Jeffrey Epstein ordered all photos of Ghislaine Maxwell removed from his Palm Beach mansion when he entertained female guests, a New York federal court was told.
Cross examination of Juan Alessi, who worked full-time as a housekeeper at Epstein’s Palm Beach mansion from 1991 to 2002, continued in Ms Maxwell’s sex-trafficking trial on Friday.
Defence attorney Jeffrey Pagliuca asked Mr Alessi about an order given by Epstein to remove all photos of Ms Maxwell before he hosted other female guests.
“You never told Ms Maxwell about removing the other pictures?” asked Mr Pagliuca. “It was a secret between you and Mr Epstein.”
“It was not a secret, it was a mandate,” Mr Alessi replied, becoming increasingly agitated.
“(Epstein) never shared any of his personal life with me … he never suggested, implied anything.”
He was then asked why he thought he was told to take the pictures down.
“I have no idea.”
Mr Alessi said he would have been told to take down the pictures about three or four times.
Ms Maxwell faces six charges: one each of enticement of a minor to travel to engage in illegal sex acts, transportation of a minor with intent to engage in illegal sex acts, sex trafficking of a minor, and three counts of conspiracy related to the other counts.
She has denied all the charges.
During a combative back-and-forth, Mr Pagliuca asked the house manager if he had ever phoned spas in Palm Beach to book massage therapists for Epstein, who was receiving three massages a day.
Mr Alessi denied calling spas, and said he only booked women when directed to by Epstein or Ms Maxwell.
He would organise their payment which was always exactly $100. The women would either be paid out of petty cash or by cheque from Epstein’s New York office.
Mr Pagliuca went on to ask Mr Alessi if anyone ever alerted him to abuse at the property.
“I wish they did because I would have done something to stop it,” he said.
Mr Alessi testified on Thursday that he drove a witness known as Jane to the Epstein estate in around 1994 when she was 14 years old.
On Friday, Mr Pagliuca tried to point out alleged inconsistencies between Mr Alessi’s testimony in court and previous sworn statements in civil cases involving Epstein.

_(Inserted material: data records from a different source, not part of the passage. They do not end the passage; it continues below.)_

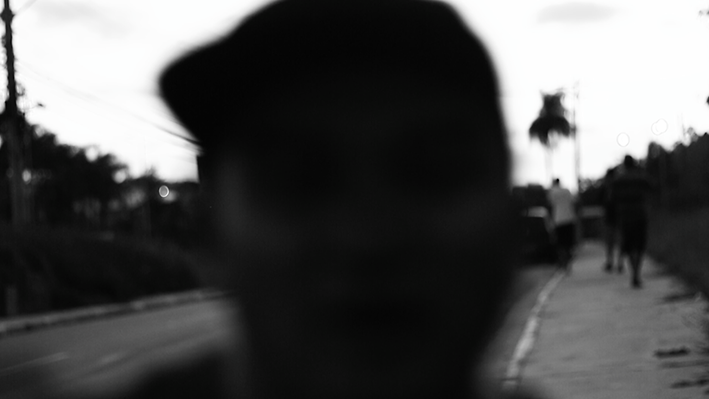
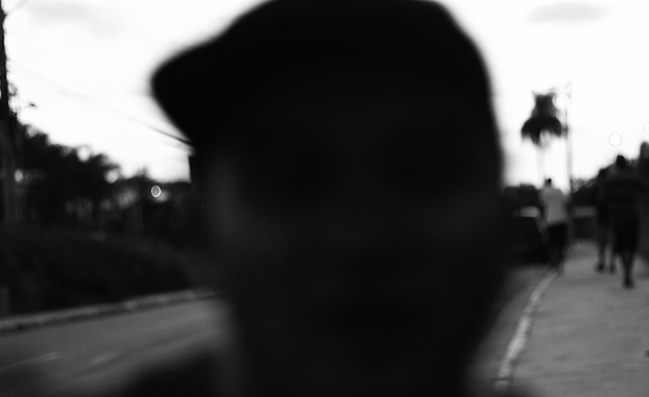
menu

diff --git a/css/style.css b/css/style.css
@@ -284,7 +284,7 @@ main {
 }
 
 .image1-small {
-    width: 60%;
+    width: 50%;
     height: auto;
 }
 
@@ -465,7 +465,7 @@ main {
 
     header {
         background-color: rgba(255, 255, 255, 0.685);
-        backdrop-filter: blur(7px);
+        backdrop-filter: blur(12px);
         position: fixed;
         left: -700px;
         width: 70%;

diff --git a/js/app.js b/js/app.js
@@ -43,6 +43,7 @@ navLinks.forEach((link) => {
         }
 
 
+
 // CONDITION POUR BIO
         const imgcenter = document.querySelector('.section1');
         if(contenu.id === "Bio"){
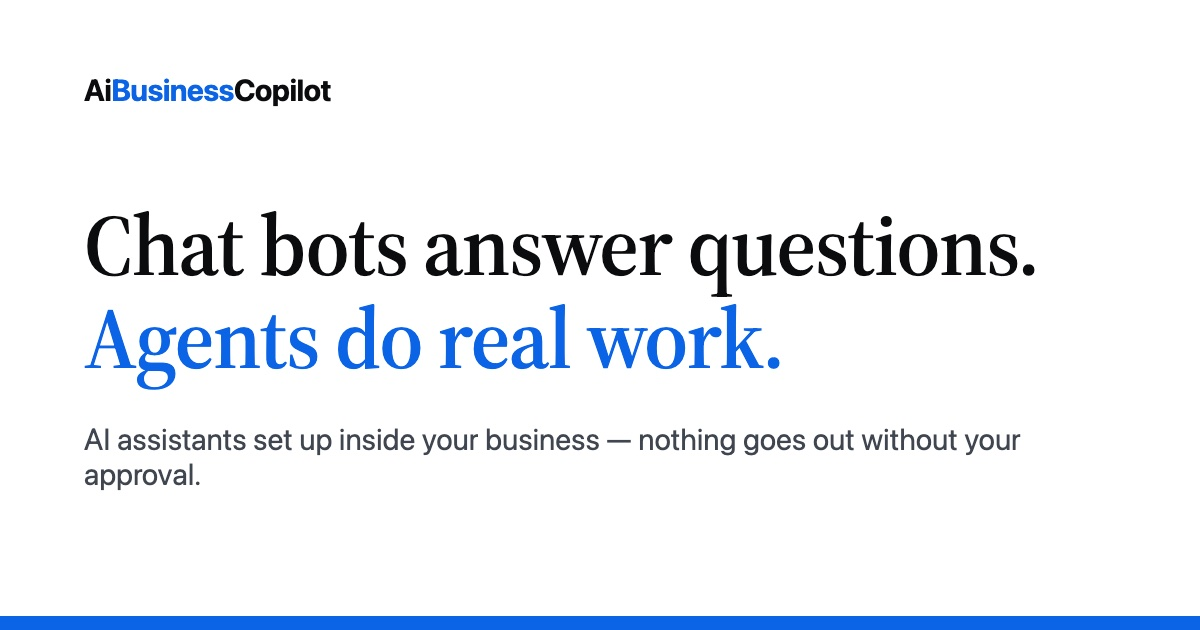
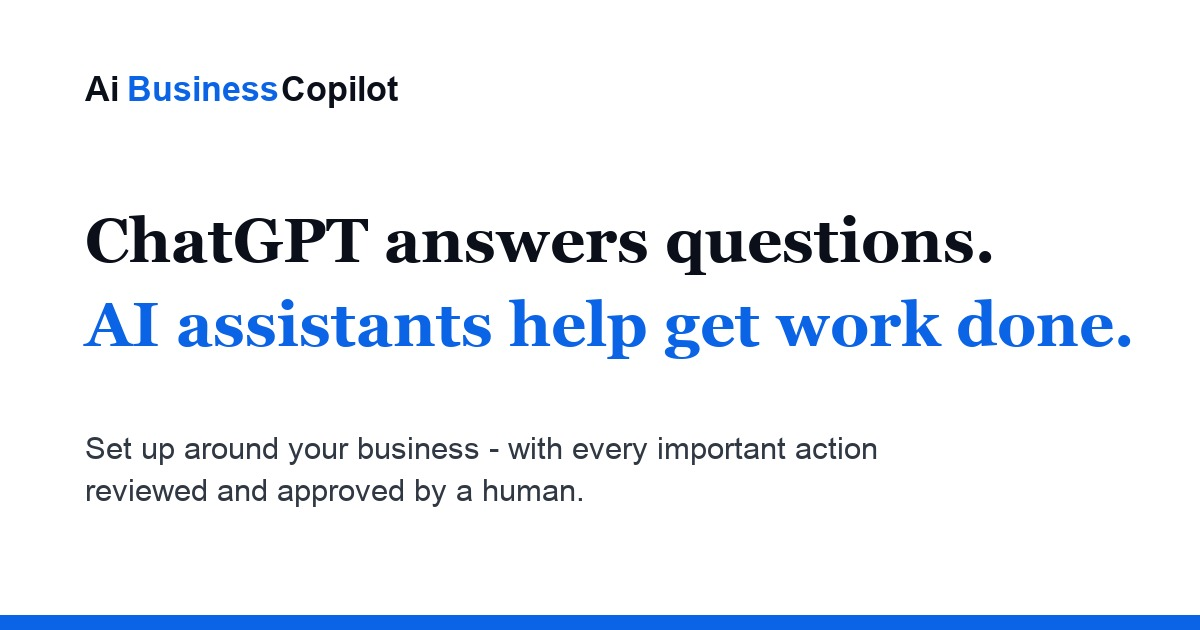
Clarify AI assistant positioning

diff --git a/index.html b/index.html
@@ -3,19 +3,19 @@
 <head>
     <meta charset="UTF-8">
     <meta name="viewport" content="width=device-width, initial-scale=1.0">
-    <title>AiBusinessCopilot — AI assistants that do real work</title>
-    <meta name="description" content="We set up Claude or Codex inside your business — an AI assistant that reads, researches, drafts, schedules, and follows up. Nothing goes out without your approval.">
-    <meta property="og:title" content="AiBusinessCopilot — AI assistants that do real work">
-    <meta property="og:description" content="Chat bots answer questions. Agents do real work. We install leading AI assistants around the tools you already use.">
+    <title>AiBusinessCopilot — AI assistants that help get work done</title>
+    <meta name="description" content="We set up ChatGPT, Claude, Codex, or the AI tool you already use as a practical assistant for your business. Nothing goes out without your approval.">
+    <meta property="og:title" content="AiBusinessCopilot — AI assistants that help get work done">
+    <meta property="og:description" content="ChatGPT answers questions. We set up an AI assistant that helps your business get work done.">
     <meta property="og:type" content="website">
     <meta property="og:url" content="https://aibusinesscopilot.io/">
     <meta property="og:image" content="https://aibusinesscopilot.io/social-card.jpg">
     <meta property="og:image:width" content="1200">
     <meta property="og:image:height" content="630">
-    <meta property="og:image:alt" content="Chat bots answer questions. Agents do real work. — AiBusinessCopilot">
+    <meta property="og:image:alt" content="ChatGPT answers questions. AI assistants help get work done. — AiBusinessCopilot">
     <meta name="twitter:card" content="summary_large_image">
-    <meta name="twitter:title" content="AiBusinessCopilot — AI assistants that do real work">
-    <meta name="twitter:description" content="Chat bots answer questions. Agents do real work. We install leading AI assistants around the tools you already use.">
+    <meta name="twitter:title" content="AiBusinessCopilot — AI assistants that help get work done">
+    <meta name="twitter:description" content="ChatGPT answers questions. We set up an AI assistant that helps your business get work done.">
     <meta name="twitter:image" content="https://aibusinesscopilot.io/social-card.jpg">
     <script type="application/ld+json">
     {
@@ -40,7 +40,7 @@
       "url": "https://aibusinesscopilot.io/",
       "email": "ty@aibusinesscopilot.io",
       "image": "https://aibusinesscopilot.io/social-card.jpg",
-      "description": "We set up AI assistants like Claude and Codex inside small businesses — connected to the tools you already use, with every action approved by you before it goes out.",
+      "description": "We set up ChatGPT, Claude, Codex, or the AI tool you already use as a practical assistant for your business — connected to the tools you already use, with every action approved by you before it goes out.",
       "areaServed": [
         { "@type": "City", "name": "Phoenix", "containedInPlace": { "@type": "State", "name": "Arizona" } },
         "Remote"
@@ -506,9 +506,9 @@
     <!-- HERO -->
     <section class="hero">
         <div class="container">
-            <p class="eyebrow reveal">We set up Claude and Codex for real businesses</p>
-            <h1 class="reveal">Chat bots answer questions.<br>Agents do real work.</h1>
-            <p class="lede reveal">We install a leading AI assistant inside your business. It takes over the reading, researching, drafting, scheduling, and following up that eats your week — then brings everything back to you for the final say.</p>
+            <p class="eyebrow reveal">We turn AI tools into practical business assistants</p>
+            <h1 class="reveal">ChatGPT answers questions.<br>An AI assistant helps get work done.</h1>
+            <p class="lede reveal">We set up ChatGPT, Claude, Codex, or the AI tool you already use as a practical assistant for your business. It helps with the reading, researching, drafting, scheduling, and follow-up that eat your week — then brings everything back to you for the final say.</p>
             <div class="hero-ctas reveal">
                 <a href="https://docs.google.com/forms/d/e/1FAIpQLSdFFl5u6WnTNpVYOfVQvCAf3JeHsFbnt8GaftJ_0jQG6UOvNA/viewform" class="btn">See what it would do for you</a>
                 <a href="#how-it-works" class="btn-ghost">How it works &rarr;</a>
@@ -676,7 +676,7 @@
                     </div>
                     <div class="card step reveal">
                         <div class="step-number">3</div>
-                        <h3>Build &amp; install</h3>
+                        <h3>Build &amp; set up</h3>
                         <p>We configure your assistant, connect feasible tools, add useful schedules and briefings, and hand off a setup your team can actually use.</p>
                     </div>
                     <div class="card step reveal">
@@ -919,7 +919,7 @@
                 <a href="privacy.html">Privacy Policy</a> &middot;
                 <a href="ai-disclosure.html">AI Risk Disclosure</a>
             </p>
-            <p class="agent-badge">This website is built and maintained by an AI assistant — every change reviewed and approved by a human before it ships. It's the same kind of setup we install for you.</p>
+            <p class="agent-badge">This website is built and maintained by an AI assistant — every change reviewed and approved by a human before it ships. It's the same kind of setup we create for you.</p>
         </div>
     </footer>
 

diff --git a/services.html b/services.html
@@ -12,7 +12,7 @@
     <meta property="og:image" content="https://aibusinesscopilot.io/social-card.jpg">
     <meta property="og:image:width" content="1200">
     <meta property="og:image:height" content="630">
-    <meta property="og:image:alt" content="Chat bots answer questions. Agents do real work. — AiBusinessCopilot">
+    <meta property="og:image:alt" content="ChatGPT answers questions. AI assistants help get work done. — AiBusinessCopilot">
     <meta name="twitter:card" content="summary_large_image">
     <meta name="twitter:title" content="AiBusinessCopilot — Services &amp; Pricing">
     <meta name="twitter:description" content="Practical AI setup for businesses and operators. We connect Claude, Codex, or your preferred AI assistant to the tools you already use — starting with the one thing costing you the most time.">
@@ -79,7 +79,7 @@
     <main>
         <div class="eyebrow">Services &amp; pricing</div>
         <h1>AI that actually <span>works</span> for your business</h1>
-        <p class="lead">We connect the tools you already use to Claude, Codex, or your preferred AI assistant — then set it up to handle real work, with clear rules, useful context, and your approval where it matters.</p>
+        <p class="lead">We set up ChatGPT, Claude, Codex, or your preferred AI tool as a practical assistant for your business — connected to the tools you already use, with clear rules, useful context, and your approval where it matters.</p>
 
         <h2>What we do</h2>
 
@@ -136,7 +136,7 @@
             </div>
             <div class="step">
                 <div class="step-num">3</div>
-                <h4>Build &amp; install</h4>
+                <h4>Build &amp; set up</h4>
                 <p>We set up the assistant, the context, the connections, and a handoff guide</p>
             </div>
             <div class="step">
@@ -216,7 +216,7 @@
                 <a href="ai-assistants.html">From Chatbots to AI Assistants</a>
                 <a href="mailto:ty@aibusinesscopilot.io">ty@aibusinesscopilot.io</a>
             </div>
-            <p class="agent-badge">This website is built and maintained by an AI assistant — every change reviewed and approved by a human before it ships. It’s the same kind of setup we install for you.</p>
+            <p class="agent-badge">This website is built and maintained by an AI assistant — every change reviewed and approved by a human before it ships. It’s the same kind of setup we create for you.</p>
         </div>
     </footer>
 </body>

diff --git a/ai-assistants.html b/ai-assistants.html
@@ -12,7 +12,7 @@
     <meta property="og:image" content="https://aibusinesscopilot.io/social-card.jpg">
     <meta property="og:image:width" content="1200">
     <meta property="og:image:height" content="630">
-    <meta property="og:image:alt" content="Chat bots answer questions. Agents do real work. — AiBusinessCopilot">
+    <meta property="og:image:alt" content="ChatGPT answers questions. AI assistants help get work done. — AiBusinessCopilot">
     <meta name="twitter:card" content="summary_large_image">
     <meta name="twitter:title" content="From Chatbots to AI Assistants | AiBusinessCopilot">
     <meta name="twitter:description" content="A plain-English overview of how AI has moved from simple chatbots to practical assistants that can use tools, inspect work, prepare changes, and help run real work.">
@@ -180,7 +180,7 @@
                 <a href="privacy.html">Privacy Policy</a>
                 <a href="ai-disclosure.html">AI Risk Disclosure</a>
             </div>
-            <p class="agent-badge">This website is built and maintained by an AI assistant — every change reviewed and approved by a human before it ships. It’s the same kind of setup we install for you.</p>
+            <p class="agent-badge">This website is built and maintained by an AI assistant — every change reviewed and approved by a human before it ships. It’s the same kind of setup we create for you.</p>
         </div>
     </footer>
 </body>

diff --git a/terms.html b/terms.html
@@ -12,7 +12,7 @@
     <meta property="og:image" content="https://aibusinesscopilot.io/social-card.jpg">
     <meta property="og:image:width" content="1200">
     <meta property="og:image:height" content="630">
-    <meta property="og:image:alt" content="Chat bots answer questions. Agents do real work. — AiBusinessCopilot">
+    <meta property="og:image:alt" content="ChatGPT answers questions. AI assistants help get work done. — AiBusinessCopilot">
     <meta name="twitter:card" content="summary_large_image">
     <meta name="twitter:title" content="Terms of Service | AiBusinessCopilot">
     <meta name="twitter:description" content="Terms of Service for AiBusinessCopilot AI setup, workflow automation, and consulting services.">
@@ -117,7 +117,7 @@
                 <a href="privacy.html">Privacy Policy</a>
                 <a href="ai-disclosure.html">AI Risk Disclosure</a>
             </div>
-            <p class="agent-badge">This website is built and maintained by an AI assistant — every change reviewed and approved by a human before it ships. It’s the same kind of setup we install for you.</p>
+            <p class="agent-badge">This website is built and maintained by an AI assistant — every change reviewed and approved by a human before it ships. It’s the same kind of setup we create for you.</p>
         </div>
     </footer>
 </body>

diff --git a/privacy.html b/privacy.html
@@ -12,7 +12,7 @@
     <meta property="og:image" content="https://aibusinesscopilot.io/social-card.jpg">
     <meta property="og:image:width" content="1200">
     <meta property="og:image:height" content="630">
-    <meta property="og:image:alt" content="Chat bots answer questions. Agents do real work. — AiBusinessCopilot">
+    <meta property="og:image:alt" content="ChatGPT answers questions. AI assistants help get work done. — AiBusinessCopilot">
     <meta name="twitter:card" content="summary_large_image">
     <meta name="twitter:title" content="Privacy Policy | AiBusinessCopilot">
     <meta name="twitter:description" content="Privacy Policy for AiBusinessCopilot, including third-party AI provider data handling.">
@@ -115,7 +115,7 @@
                 <a href="privacy.html">Privacy Policy</a>
                 <a href="ai-disclosure.html">AI Risk Disclosure</a>
             </div>
-            <p class="agent-badge">This website is built and maintained by an AI assistant — every change reviewed and approved by a human before it ships. It’s the same kind of setup we install for you.</p>
+            <p class="agent-badge">This website is built and maintained by an AI assistant — every change reviewed and approved by a human before it ships. It’s the same kind of setup we create for you.</p>
         </div>
     </footer>
 </body>

diff --git a/ai-disclosure.html b/ai-disclosure.html
@@ -12,7 +12,7 @@
     <meta property="og:image" content="https://aibusinesscopilot.io/social-card.jpg">
     <meta property="og:image:width" content="1200">
     <meta property="og:image:height" content="630">
-    <meta property="og:image:alt" content="Chat bots answer questions. Agents do real work. — AiBusinessCopilot">
+    <meta property="og:image:alt" content="ChatGPT answers questions. AI assistants help get work done. — AiBusinessCopilot">
     <meta name="twitter:card" content="summary_large_image">
     <meta name="twitter:title" content="AI Risk Disclosure | AiBusinessCopilot">
     <meta name="twitter:description" content="Plain-language AI risk disclosure for AiBusinessCopilot clients and prospects.">
@@ -110,7 +110,7 @@
                 <a href="privacy.html">Privacy Policy</a>
                 <a href="ai-disclosure.html">AI Risk Disclosure</a>
             </div>
-            <p class="agent-badge">This website is built and maintained by an AI assistant — every change reviewed and approved by a human before it ships. It’s the same kind of setup we install for you.</p>
+            <p class="agent-badge">This website is built and maintained by an AI assistant — every change reviewed and approved by a human before it ships. It’s the same kind of setup we create for you.</p>
         </div>
     </footer>
 </body>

Citing a deposition taken in 2016, Mr Pagliuca pointed out Mr Alessi had stated he had first met Jane in much later than 1994.
Mr Alessi said he had confused Jane with another young girl who had visited the property.
Mr Pagliuca went on to ask about Ms Maxwell’s fondness for photography.
“She was a good photographer and she had a fantastic set up of cameras and lenses,” he said, adding her photography was on display around the house.
“She took pictures of everything.”
There were also photos of Epstein and Maxwell with Pope John Paul II, Fidel Castro and Bill Clinton on display around the property, he said.
During the morning session, Judge Alison Nathan reminded counsel they were not to use the real name of the witness known as Jane.
Shortly afterward, Mr Pagliuca said Jane’s real name and realising he had made a mistake, apologised.
Judge Nathan ordered that the reference be struck from the court record and admonished Mr Pagliuca.
“You must carefully abide by my ruling,” she said, before calling both sets of lawyers into a sidebar.
Late on Friday, Epstein’s infamous massage table was introduced into evidence.
The green table, confiscated by law enforcement from Epstein’s mansion in 2005, was brought into the courtroom and shown to the jury.
The jury were earlier shown a police video of a raid on the Palm Beach property on 20 October 2005.
The video was not shown to public or the media, but previous coverage detailed how it showed pictures of young women in lingerie, and appeared to show a photo of Epstein standing at the White House podium.
The trial has previously heard Epstein and Ms Maxwell were a couple for a period in the 1990s. After their relationship ended, they became the “best of friends” and Ms Maxwell ran Epstein’s properties like “5-star hotels”.
Mr Alessi described Ms Maxwell as “the lady of the house” at the Palm Beach property in El Brillo Way, and said she maintained strict control over staff.
A 58-page house manual entered in evidence contained strict rules that the housekeeping staff had to follow.